BACKGROUND: The COVID-19 pandemic resulted in a statewide stay-at-home (SAH) order in California beginning March 19 , 2020, forcing large-scale behavioral changes and taking an emotional and economic toll . The effects of SAH orders on the trauma population remains unknown . We hypothesized an increase in rates of penetrating trauma, gunshot wounds, suicide attempts, and domestic violence in the Southern California trauma population after the SAH order .
METHODS: A multicenter retrospective analysis of all trauma patients presenting to 11 American College of Surgeons (ACS) Level I and II trauma centers spanning seven counties in California was performed . Demographic data, injury characteristics, clinical data, and outcomes were collected . Patients were divided into three groups based on injury date: before SAH from 1/1/2020-3/18/2020 (PRE), after SAH from 3/19/2020-6/30/2020 (POST), and a historical control from 3/19/2019-6/30/2019 (CONTROL). POST was compared to both PRE and CONTROL in two separate analyses .
RESULTS: Across all time periods, 20,448 trauma patients were identified (CONTROL : 7,707, PRE : 6,022, POST : 6,719). POST had a significantly increased rate of penetrating trauma (13.0% vs. 10.3%, p <0.001 and 13.0% vs. 9.9%, p <0.001) and gunshot wounds (4.5% vs. 2.4%, p=0.002 and 4.5% vs. 3.7%, p=0.025) compared to PRE and CONTROL, respectively . POST had a suicide attempt rate of 1.9% and a domestic violence rate of 0.7%, which were similar to PRE (p=0.478, p=0.514) and CONTROL (p=0.160, p=0.618).

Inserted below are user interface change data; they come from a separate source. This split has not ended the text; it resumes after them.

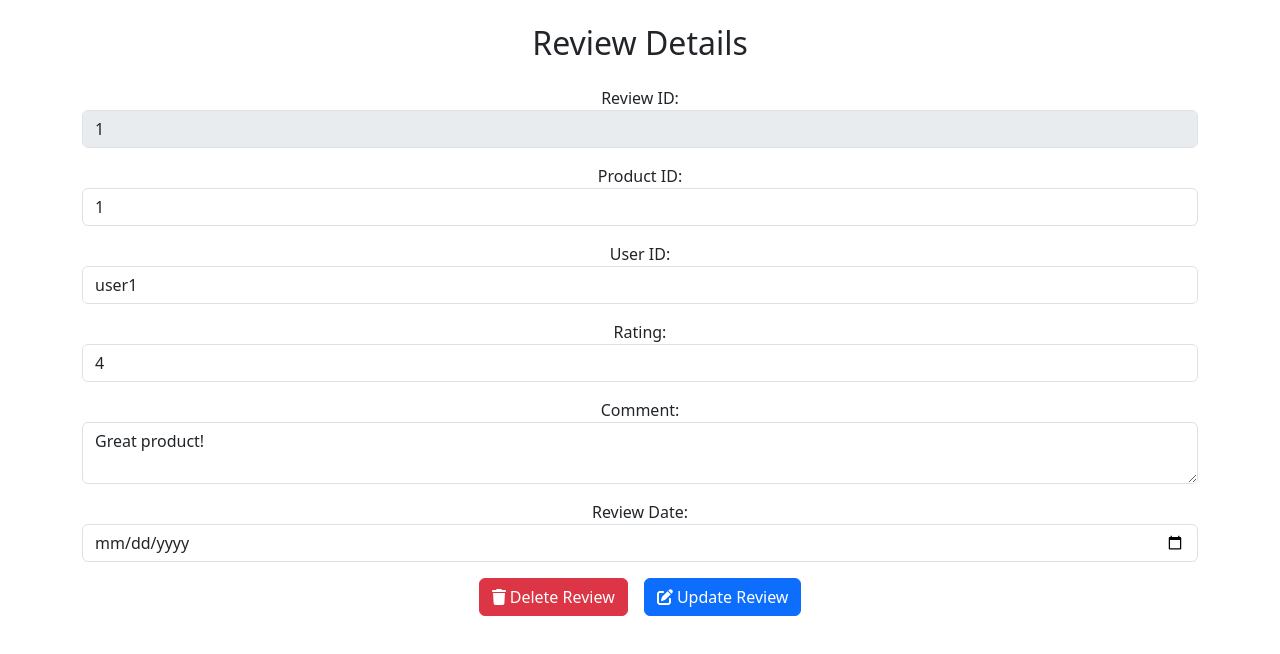
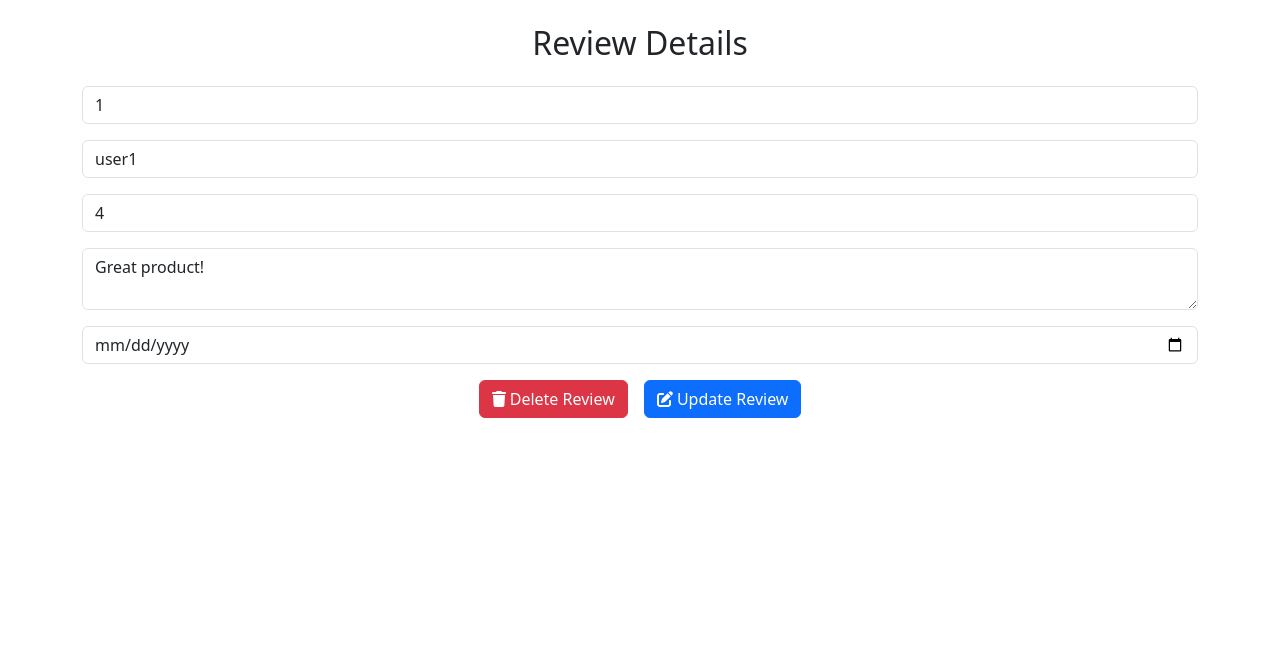
Before and after one commit to MGTheTrain/e-commerce-service, an Angular app in the folder frontend/e-commerce-service/: page /reviews/1 in a window 1280 px wide. Shown: the top 654 px of the page. Built offline with nearby package versions, Linux system fonts and the light colour scheme.

Commit message:
utilize placeholders over labels

```diff
--- a/frontend/e-commerce-service/src/app/components/review-management/review-detail/review-detail.component.html
+++ b/frontend/e-commerce-service/src/app/components/review-management/review-detail/review-detail.component.html
@@ -1,29 +1,23 @@
 <div class="container mt-4">
     <h2 class="text-center mb-4">Review Details</h2>
     <form class="text-center">
+      <!-- <div class="form-group mb-3">
+        <input type="text" placeholder="Review ID" class="form-control" id="reviewID" name="reviewID" [(ngModel)]="review.reviewID" disabled>
+      </div> -->
       <div class="form-group mb-3">
-        <label for="reviewID">Review ID:</label>
-        <input type="text" class="form-control" id="reviewID" name="reviewID" [(ngModel)]="review.reviewID" disabled>
+        <input type="text" placeholder="Product ID" class="form-control" id="productID" name="productID" [(ngModel)]="review.productID">
       </div>
       <div class="form-group mb-3">
-        <label for="productID">Product ID:</label>
-        <input type="text" class="form-control" id="productID" name="productID" [(ngModel)]="review.productID">
+        <input type="text" placeholder="User ID" class="form-control" id="userID" name="userID" [(ngModel)]="review.userID">
       </div>
       <div class="form-group mb-3">
-        <label for="userID">User ID:</label>
-        <input type="text" class="form-control" id="userID" name="userID" [(ngModel)]="review.userID">
+        <input type="number" placeholder="Rating" class="form-control" id="rating" name="rating" [(ngModel)]="review.rating">
       </div>
       <div class="form-group mb-3">
-        <label for="rating">Rating:</label>
-        <input type="number" class="form-control" id="rating" name="rating" [(ngModel)]="review.rating">
+        <textarea class="form-control" placeholder="Comment" id="comment" name="comment" [(ngModel)]="review.comment"></textarea>
       </div>
       <div class="form-group mb-3">
-        <label for="comment">Comment:</label>
-        <textarea class="form-control" id="comment" name="comment" [(ngModel)]="review.comment"></textarea>
-      </div>
-      <div class="form-group mb-3">
-        <label for="reviewDate">Review Date:</label>
-        <input type="date" class="form-control" id="reviewDate" name="reviewDate" [(ngModel)]="review.reviewDate">
+        <input type="date" placeholder="Review Date" class="form-control" id="reviewDate" name="reviewDate" [(ngModel)]="review.reviewDate">
       </div>
       <div class="form-group mb-4">
         <button type="button" class="btn btn-danger" (click)="onDelete()">
```
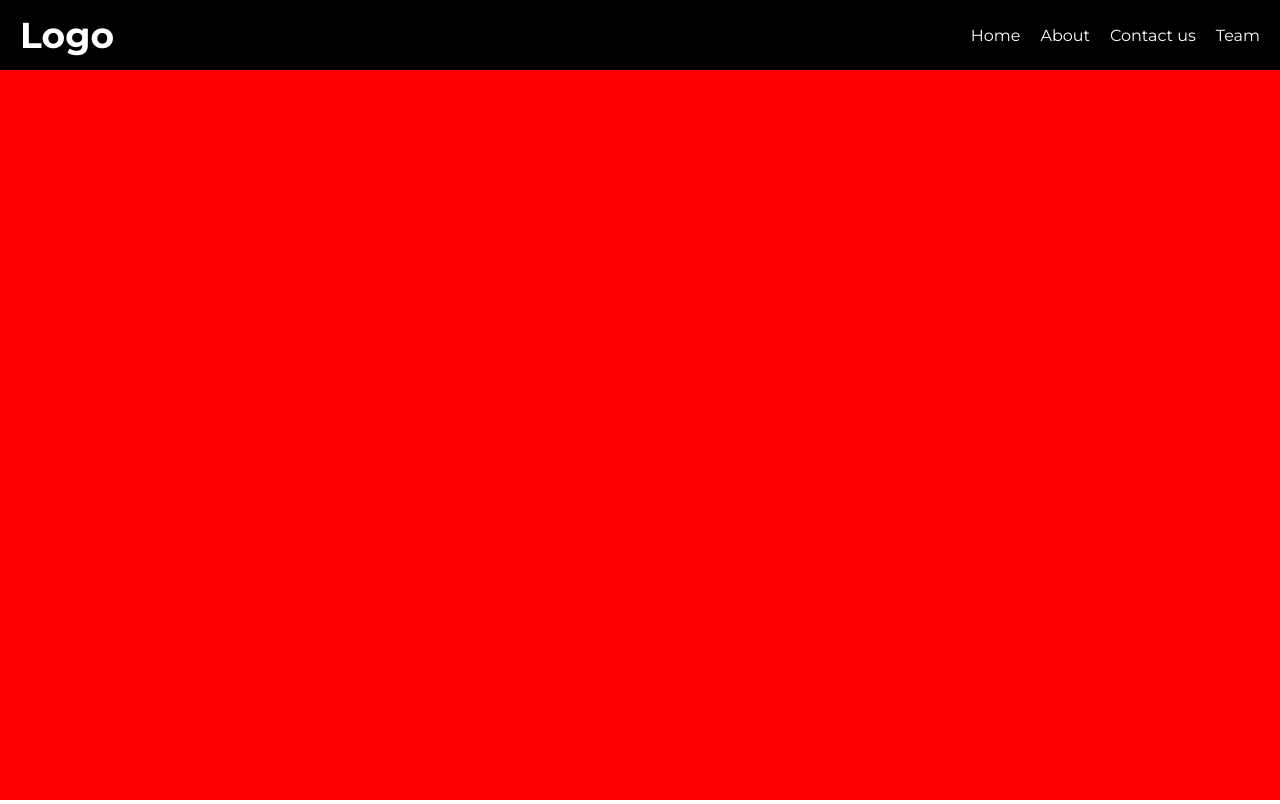
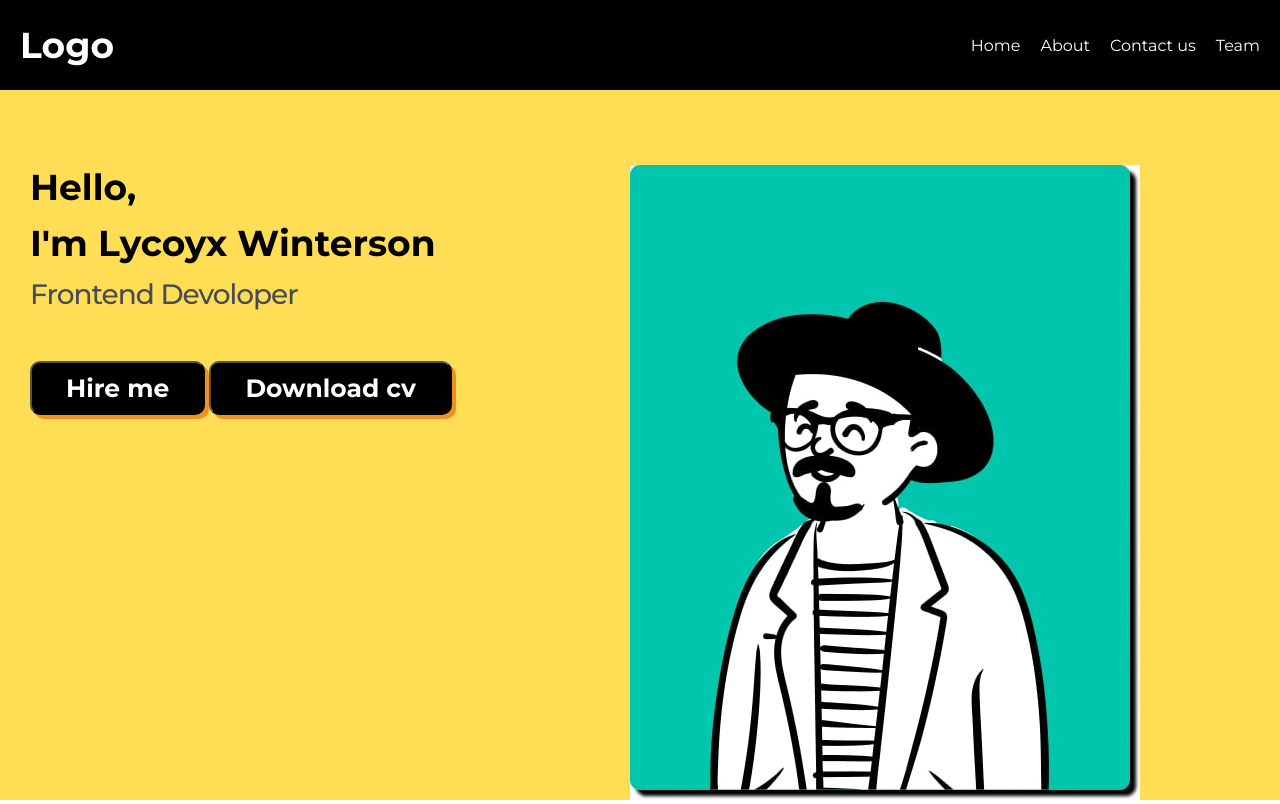
Before and after one commit to serdarkis/pausiber-fe-workshop, a plain HTML site: page index.html in a window 1280 px wide. Drawn offline with Linux system fonts and the light colour scheme.

Commit message:
0.02
create main

```diff
--- a/index.html
+++ b/index.html
@@ -1,5 +1,6 @@
 <!DOCTYPE html>
 <html lang="en">
+
 <head>
     <meta charset="UTF-8">
     <meta http-equiv="X-UA-Compatible" content="IE=edge">
@@ -7,6 +8,7 @@
     <link rel="stylesheet" href="style.css">
     <title>Portfolio</title>
 </head>
+
 <body>
     <nav>
         <div class="logo-container">Logo</div>
@@ -27,8 +29,30 @@
             </ul>
         </div>
     </nav>
-    <main></main>
+    <main>
+        <div class="main-container">
 
+            <div class="main-infos-content">
 
+                <div class="text-content">
+                    <h2>Hello,</h2>
+                    <h2>I'm Lycoyx Winterson</h2>
+                    <span>Frontend Devoloper</span>
+                </div>
+
+                <div class="button-content">
+                    <Button>Hire me</Button>
+                    <Button>Download cv</Button>
+                </div>
+
+            </div>
+
+            <div class="main-image">
+                <img src="./img/photo1669459026.jpeg" alt="ehhe">
+            </div>
+
+        </div>
+    </main>
 </body>
+
 </html>
--- a/style.css
+++ b/style.css
@@ -1,6 +1,13 @@
 @import url('https://fonts.googleapis.com/css2?family=Montserrat:wght@400;500;700&display=swap');
 
+:root{
+    --bg-color-main:red;
+    --white:#FFFFFF;
+    --small-text:12px;
+    --normal-text:16px;
+    --large-text:20px;
 
+}
 
 *{
     margin: 0;
@@ -19,7 +26,7 @@ body{
 }
 
 nav{
-    height: 70px;
+    height: 90px;
     width: 100%;
     background-color: black;
     color: white;
@@ -27,12 +34,6 @@ nav{
     display: flex;
     justify-content: space-between;
     align-items: center;
-
-}
-main{
-    width: 100%;
-    height: calc(100% - 70px);
-    background-color: red;
 
 }
 .logo-container{
@@ -55,3 +56,64 @@ main{
 .nav-container ul .nav-link:last-child{
     margin-right: 0;
 }
+
+main{
+    width: 100%;
+    height: calc(100% - 90px);
+    background-color: #FD5;
+    padding: 75px 150px 75px 30px;
+
+
+}
+main .main-container{
+    width: 100%;
+    height: 100%;
+    display: flex;
+}
+
+main .main-container .main-infos-content{
+    width: calc(100% - 500px);
+    height: 100%;
+    flex-direction: column;
+    justify-content: center;
+}
+
+main .main-container .main-infos-content .text-content{
+    margin-bottom: 50px;
+
+}
+main .main-container .main-infos-content .text-content h2{
+    margin-bottom: 12px;
+    font-size: 36px;
+    font-weight: 700;
+
+}
+main .main-container .main-infos-content .text-content span{
+    font-size: 28px;
+    color: #474a57;
+    letter-spacing: -1px;
+    font-weight: 500;
+
+}
+
+main .main-container .main-infos-content .button-content{
+
+}
+main .main-container .main-infos-content .button-content button{
+    padding: 10px 34px;
+    border-radius: 10px;
+    background-color: black;
+    color: white;
+    font-size: 25px;
+    font-weight: 700;
+    box-shadow: 4px 4px 0px 0px #eb7711bf;
+    transition: .3s ease-in-out;
+}
+main .main-container .main-infos-content .button-content button:hover{
+    box-shadow: -4px -4px 0px 0px #eb7711bf;
+}
+
+
+main .main-container .main-image{
+ width: 500px;
+}
```
Also changed, not shown: img/photo1669459026.jpeg (added). Lines whose indentation alone changed are shown as unchanged.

CONCLUSIONS: This multicenter Southern California study demonstrated an increased rate of penetrating trauma and gunshot wounds after the COVID-19 SAH orders, but no difference in attempted suicide or domestic violence rates . These findings may provide useful information regarding resource utilization and a target for societal intervention during the current or future pandemic (s). LEVEL OF EVIDENCE: IV.